Segment Start: RECORDS SHOWN

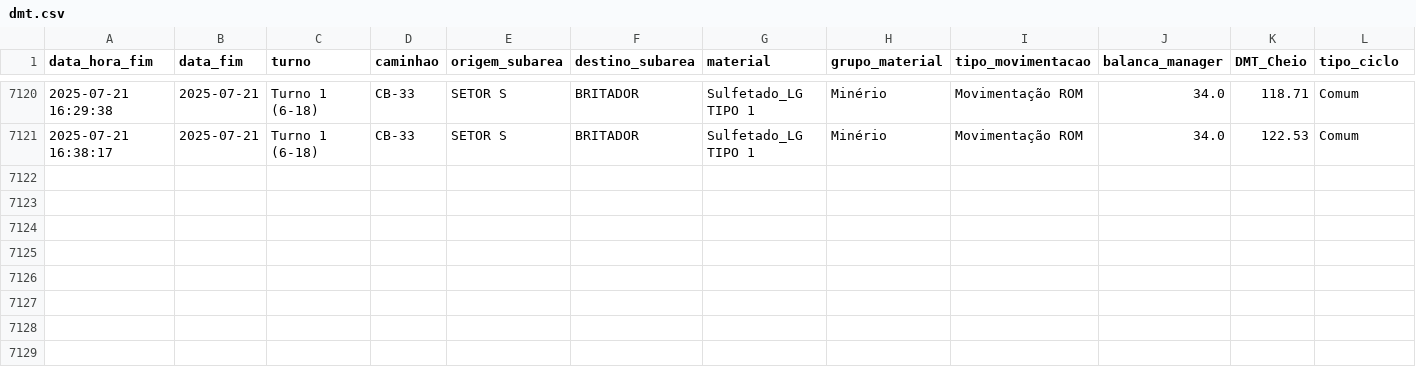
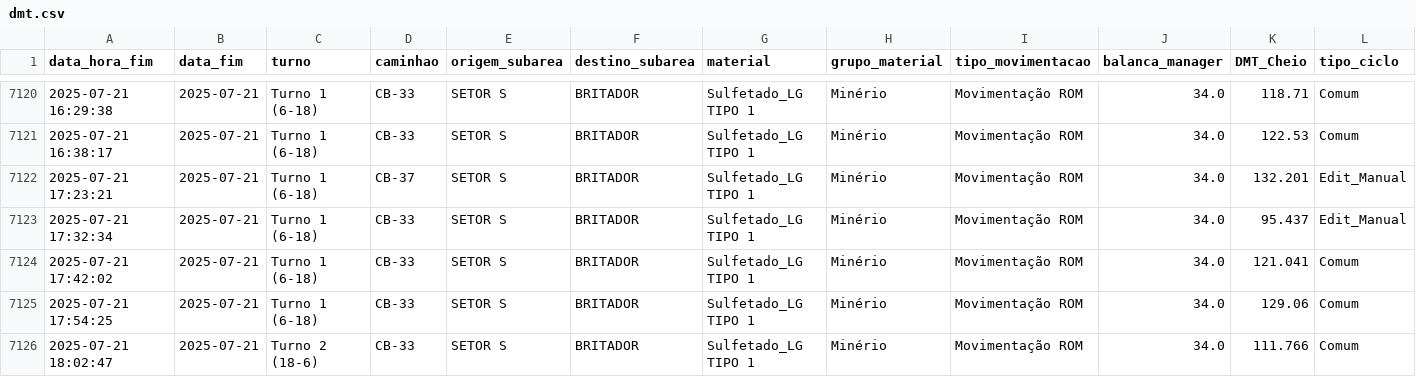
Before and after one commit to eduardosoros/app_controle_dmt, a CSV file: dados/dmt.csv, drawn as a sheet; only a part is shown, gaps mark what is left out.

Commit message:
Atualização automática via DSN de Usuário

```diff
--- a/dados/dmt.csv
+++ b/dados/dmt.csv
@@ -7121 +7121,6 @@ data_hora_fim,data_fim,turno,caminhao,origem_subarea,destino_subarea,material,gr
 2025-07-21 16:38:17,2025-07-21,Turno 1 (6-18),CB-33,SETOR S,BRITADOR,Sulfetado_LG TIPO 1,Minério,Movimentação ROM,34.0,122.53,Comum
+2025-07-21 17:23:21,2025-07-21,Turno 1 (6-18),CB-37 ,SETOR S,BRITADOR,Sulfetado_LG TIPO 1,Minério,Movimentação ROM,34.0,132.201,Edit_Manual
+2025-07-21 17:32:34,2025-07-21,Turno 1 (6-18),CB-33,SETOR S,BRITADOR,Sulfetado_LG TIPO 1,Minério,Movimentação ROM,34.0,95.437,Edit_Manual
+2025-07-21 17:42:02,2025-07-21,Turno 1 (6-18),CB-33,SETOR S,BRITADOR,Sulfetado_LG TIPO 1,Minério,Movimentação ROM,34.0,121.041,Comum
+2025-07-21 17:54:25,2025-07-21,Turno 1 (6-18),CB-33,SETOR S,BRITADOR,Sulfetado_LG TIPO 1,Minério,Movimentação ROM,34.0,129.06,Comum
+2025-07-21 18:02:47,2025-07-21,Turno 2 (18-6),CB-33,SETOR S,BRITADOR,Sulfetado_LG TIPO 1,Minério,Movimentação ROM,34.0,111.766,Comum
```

Segment End: RECORDS SHOWN

* _EXERCISE_
Images should not appear in the copy; retype the listing above exactly.

* _THE COMPLETED TASK_
Before and after one commit to eduardosoros/app_controle_dmt, a CSV file: dados/dmt.csv, drawn as a sheet; only a part is shown, gaps mark what is left out.

Commit message:
Atualização automática via DSN de Usuário

```diff
--- a/dados/dmt.csv
+++ b/dados/dmt.csv
@@ -7121 +7121,6 @@ data_hora_fim,data_fim,turno,caminhao,origem_subarea,destino_subarea,material,gr
 2025-07-21 16:38:17,2025-07-21,Turno 1 (6-18),CB-33,SETOR S,BRITADOR,Sulfetado_LG TIPO 1,Minério,Movimentação ROM,34.0,122.53,Comum
+2025-07-21 17:23:21,2025-07-21,Turno 1 (6-18),CB-37 ,SETOR S,BRITADOR,Sulfetado_LG TIPO 1,Minério,Movimentação ROM,34.0,132.201,Edit_Manual
+2025-07-21 17:32:34,2025-07-21,Turno 1 (6-18),CB-33,SETOR S,BRITADOR,Sulfetado_LG TIPO 1,Minério,Movimentação ROM,34.0,95.437,Edit_Manual
+2025-07-21 17:42:02,2025-07-21,Turno 1 (6-18),CB-33,SETOR S,BRITADOR,Sulfetado_LG TIPO 1,Minério,Movimentação ROM,34.0,121.041,Comum
+2025-07-21 17:54:25,2025-07-21,Turno 1 (6-18),CB-33,SETOR S,BRITADOR,Sulfetado_LG TIPO 1,Minério,Movimentação ROM,34.0,129.06,Comum
+2025-07-21 18:02:47,2025-07-21,Turno 2 (18-6),CB-33,SETOR S,BRITADOR,Sulfetado_LG TIPO 1,Minério,Movimentação ROM,34.0,111.766,Comum
```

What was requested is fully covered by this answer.